A 1977 Lorillard research report showed company scientists busy working on how to maintain nicotine yields as they cut tar levels in cigarettes. Keeping up nicotine levels in lower tar cigarettes is an “absolute necessity,” the report said.
More fuel was likely to be added to the furor over industry attempts to hook young people on cigarettes by a Brown & Williamson document that describes the habits of smokers as young as 12. It states: “Get smokers as young as possible.”
Michael M. Krieger, a Los Angeles attorney who also is a lecturer in computer science at UCLA, said the industry’s action probably amounts to one of the largest deposits of material on the Internet.
Put in one pile, the Minnesota documents would rise almost 2 miles.
The first batch of documents posted Friday is a cache that has come to be known as the “Minnesota select set"--the ones that attorneys from the Minnesota attorney general’s special counsel Robins, Kaplan, Miller & Ciresi, selected for copying and potential use in the trial.
The material includes scientific research, marketing reports, correspondence between executives and some handwritten notes.
Company officials said it had been a major undertaking to get the material ready to be made public. RJR spokeswoman Peggy Carter said that her company had to add new hardware to its internal computer system to participate in Friday’s release of documents.
Ironically, the introduction to RJR’s document Web site said that it contained five separate filters if parents were concerned about children seeing the material.
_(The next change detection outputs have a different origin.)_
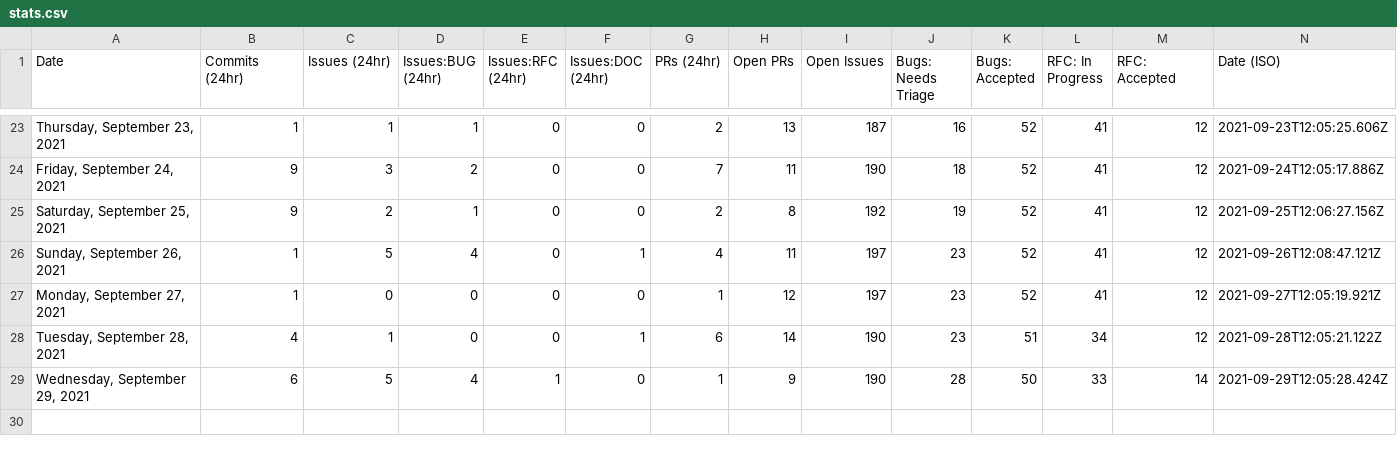
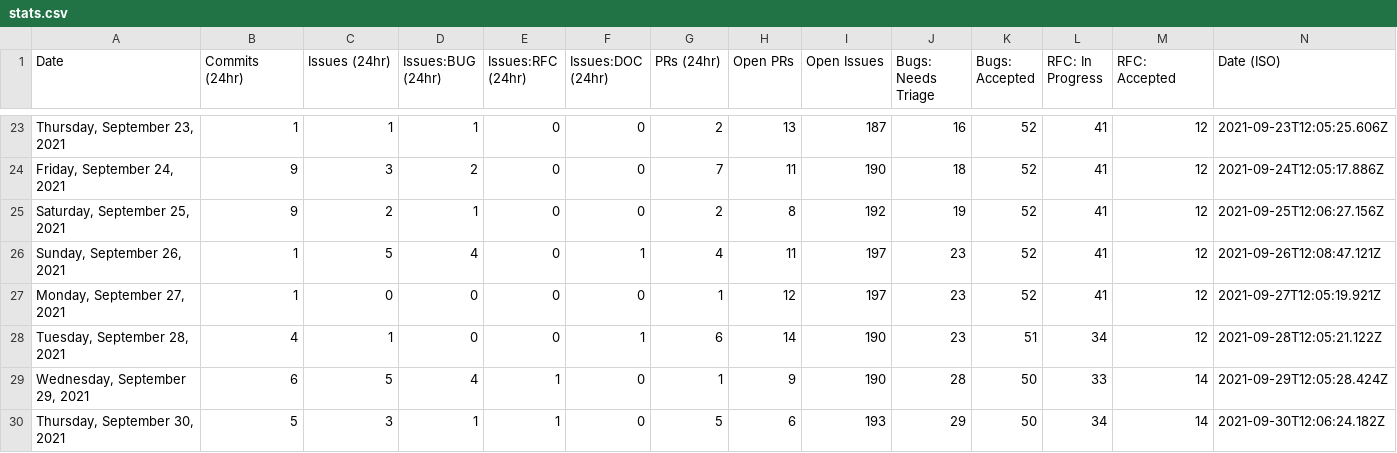
Before and after one commit to SiriousHunter/astro, a CSV file: stats/stats.csv, drawn as a sheet; only a part is shown, gaps mark what is left out.

```diff
--- a/stats/stats.csv
+++ b/stats/stats.csv
@@ -29 +29,2 @@ Date,Commits (24hr),Issues (24hr),Issues:BUG (24hr),Issues:RFC (24hr),Issues:DOC
 "Wednesday, September 29, 2021",6,5,4,1,0,1,9,190,28,50,33,14,"2021-09-29T12:05:28.424Z"
+"Thursday, September 30, 2021",5,3,1,1,0,5,6,193,29,50,34,14,"2021-09-30T12:06:24.182Z"
```
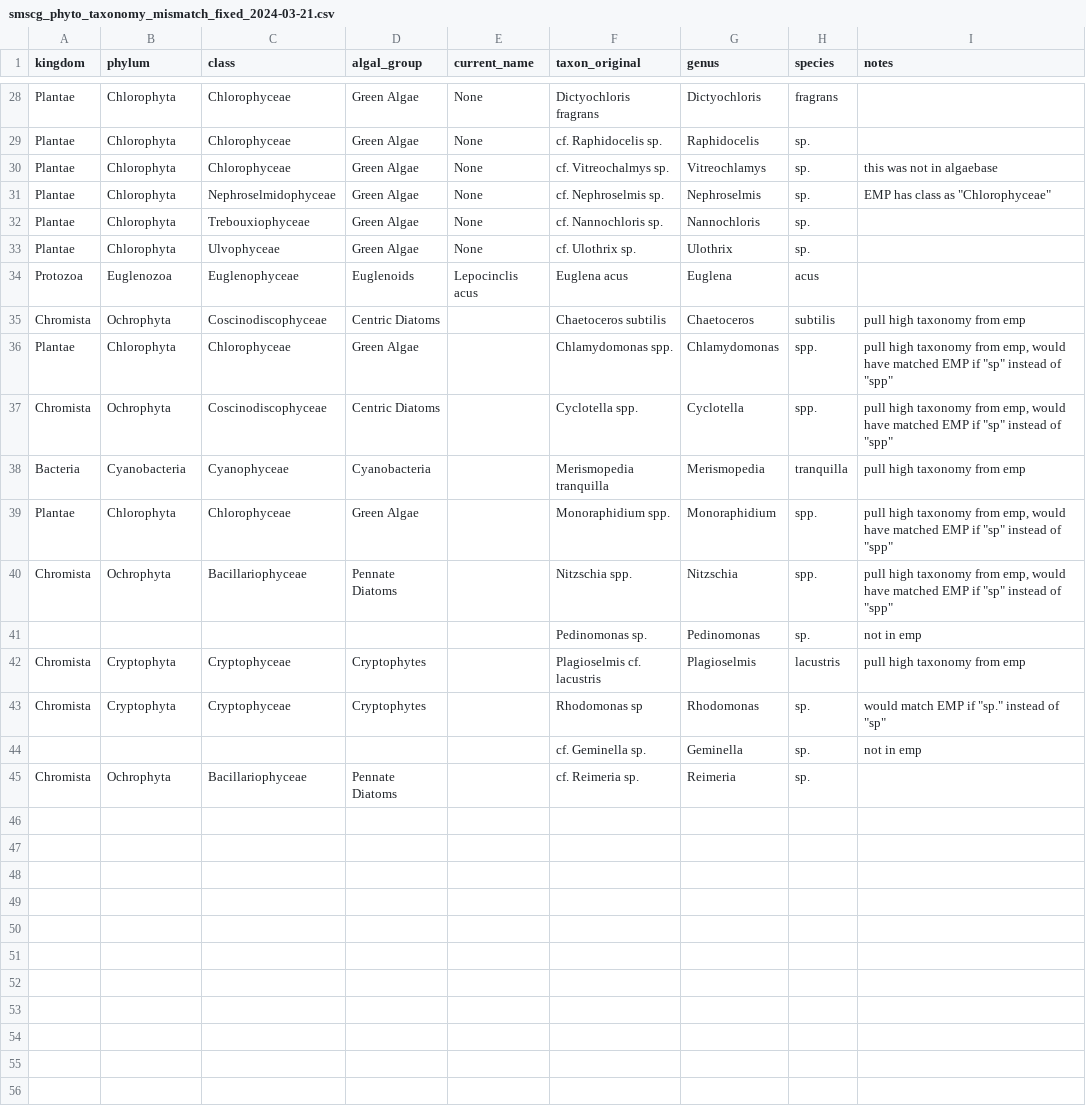
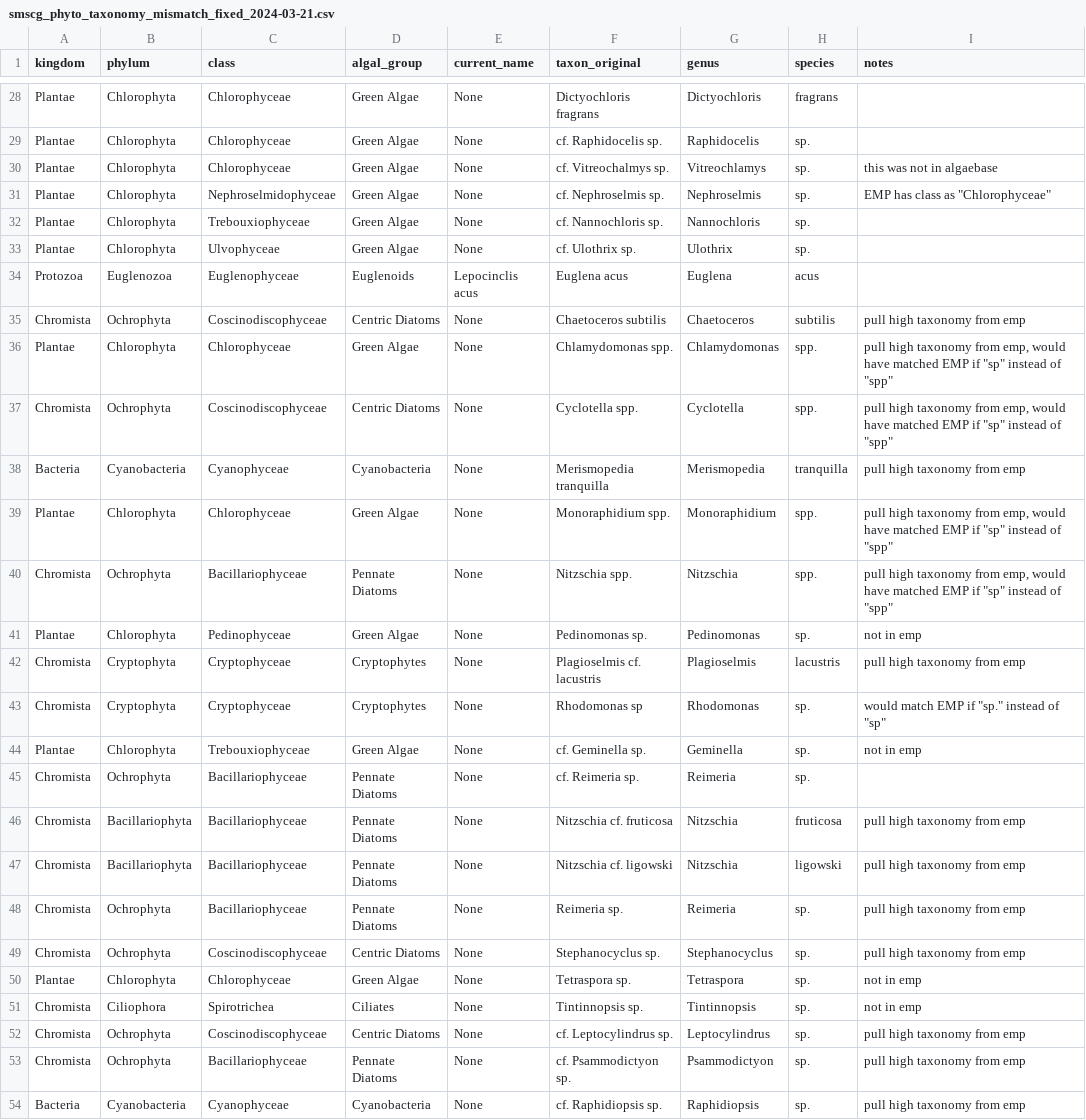
Before and after one commit to InteragencyEcologicalProgram/SMSCG, a CSV file: EDI/data_input/phytoplankton/smscg_phyto_taxonomy_mismatch_fixed_2024-03-21.csv, drawn as a sheet; only a part is shown, gaps mark what is left out.

```diff
--- a/EDI/data_input/phytoplankton/smscg_phyto_taxonomy_mismatch_fixed_2024-03-21.csv
+++ b/EDI/data_input/phytoplankton/smscg_phyto_taxonomy_mismatch_fixed_2024-03-21.csv
@@ -34,12 +34,21 @@ Plantae,Chlorophyta,Ulvophyceae,Green Algae,None,cf. Ulothrix sp.,Ulothrix,sp.,
 Protozoa,Euglenozoa,Euglenophyceae,Euglenoids,Lepocinclis acus ,Euglena acus,Euglena,acus,
-Chromista,Ochrophyta,Coscinodiscophyceae,Centric Diatoms,,Chaetoceros subtilis,Chaetoceros,subtilis,pull high taxonomy from emp
-Plantae,Chlorophyta,Chlorophyceae,Green Algae,,Chlamydomonas spp.,Chlamydomonas,spp.,"pull high taxonomy from emp, would have matched EMP if ""sp"" instead of ""spp"""
-Chromista,Ochrophyta,Coscinodiscophyceae,Centric Diatoms,,Cyclotella spp.,Cyclotella,spp.,"pull high taxonomy from emp, would have matched EMP if ""sp"" instead of ""spp"""
-Bacteria,Cyanobacteria,Cyanophyceae,Cyanobacteria,,Merismopedia tranquilla,Merismopedia,tranquilla,pull high taxonomy from emp
-Plantae,Chlorophyta,Chlorophyceae,Green Algae,,Monoraphidium spp.,Monoraphidium,spp.,"pull high taxonomy from emp, would have matched EMP if ""sp"" instead of ""spp"""
-Chromista,Ochrophyta,Bacillariophyceae,Pennate Diatoms,,Nitzschia spp.,Nitzschia,spp.,"pull high taxonomy from emp, would have matched EMP if ""sp"" instead of ""spp"""
-,,,,,Pedinomonas sp.,Pedinomonas,sp.,not in emp
-Chromista,Cryptophyta,Cryptophyceae,Cryptophytes,,Plagioselmis cf. lacustris,Plagioselmis,lacustris,pull high taxonomy from emp
-Chromista,Cryptophyta,Cryptophyceae,Cryptophytes,,Rhodomonas sp,Rhodomonas,sp.,"would match EMP if ""sp."" instead of ""sp"""
-,,,,,cf. Geminella sp.,Geminella,sp.,not in emp
-Chromista,Ochrophyta,Bacillariophyceae,Pennate Diatoms,,cf. Reimeria sp.,Reimeria,sp.,
+Chromista,Ochrophyta,Coscinodiscophyceae,Centric Diatoms,None,Chaetoceros subtilis,Chaetoceros,subtilis,pull high taxonomy from emp
+Plantae,Chlorophyta,Chlorophyceae,Green Algae,None,Chlamydomonas spp.,Chlamydomonas,spp.,"pull high taxonomy from emp, would have matched EMP if ""sp"" instead of ""spp"""
+Chromista,Ochrophyta,Coscinodiscophyceae,Centric Diatoms,None,Cyclotella spp.,Cyclotella,spp.,"pull high taxonomy from emp, would have matched EMP if ""sp"" instead of ""spp"""
+Bacteria,Cyanobacteria,Cyanophyceae,Cyanobacteria,None,Merismopedia tranquilla,Merismopedia,tranquilla,pull high taxonomy from emp
+Plantae,Chlorophyta,Chlorophyceae,Green Algae,None,Monoraphidium spp.,Monoraphidium,spp.,"pull high taxonomy from emp, would have matched EMP if ""sp"" instead of ""spp"""
+Chromista,Ochrophyta,Bacillariophyceae,Pennate Diatoms,None,Nitzschia spp.,Nitzschia,spp.,"pull high taxonomy from emp, would have matched EMP if ""sp"" instead of ""spp"""
+Plantae,Chlorophyta,Pedinophyceae,Green Algae,None,Pedinomonas sp.,Pedinomonas,sp.,not in emp
+Chromista,Cryptophyta,Cryptophyceae,Cryptophytes,None,Plagioselmis cf. lacustris,Plagioselmis,lacustris,pull high taxonomy from emp
+Chromista,Cryptophyta,Cryptophyceae,Cryptophytes,None,Rhodomonas sp,Rhodomonas,sp.,"would match EMP if ""sp."" instead of ""sp"""
+Plantae,Chlorophyta,Trebouxiophyceae,Green Algae,None,cf. Geminella sp.,Geminella,sp.,not in emp
+Chromista,Ochrophyta,Bacillariophyceae,Pennate Diatoms,None,cf. Reimeria sp.,Reimeria,sp.,
+Chromista,Bacillariophyta,Bacillariophyceae,Pennate Diatoms,None,Nitzschia cf. fruticosa,Nitzschia,fruticosa,pull high taxonomy from emp
+Chromista,Bacillariophyta,Bacillariophyceae,Pennate Diatoms,None,Nitzschia cf. ligowski,Nitzschia,ligowski,pull high taxonomy from emp
+Chromista,Ochrophyta,Bacillariophyceae,Pennate Diatoms,None,Reimeria sp.,Reimeria,sp.,pull high taxonomy from emp
+Chromista,Ochrophyta,Coscinodiscophyceae,Centric Diatoms,None,Stephanocyclus sp.,Stephanocyclus,sp.,pull high taxonomy from emp
+Plantae,Chlorophyta,Chlorophyceae,Green Algae,None,Tetraspora sp.,Tetraspora,sp.,not in emp
+Chromista,Ciliophora,Spirotrichea,Ciliates,None,Tintinnopsis sp.,Tintinnopsis,sp.,not in emp
+Chromista,Ochrophyta,Coscinodiscophyceae,Centric Diatoms,None,cf. Leptocylindrus sp.,Leptocylindrus,sp.,pull high taxonomy from emp
+Chromista,Ochrophyta,Bacillariophyceae,Pennate Diatoms,None,cf. Psammodictyon sp.,Psammodictyon,sp.,pull high taxonomy from emp
+Bacteria,Cyanobacteria,Cyanophyceae,Cyanobacteria,None,cf. Raphidiopsis sp.,Raphidiopsis,sp.,pull high taxonomy from emp
```
Also changed, not shown: EDI/data_output/smscg_phytoplankton_taxonomy.csv, 2 other files.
Because of its Joe Camel campaign, RJR has been the cigarette company most under attack for marketing its products to kids.
Times researchers Julia Franco, Bill Laurence and Maloy Moore assisted in the preparation of this story.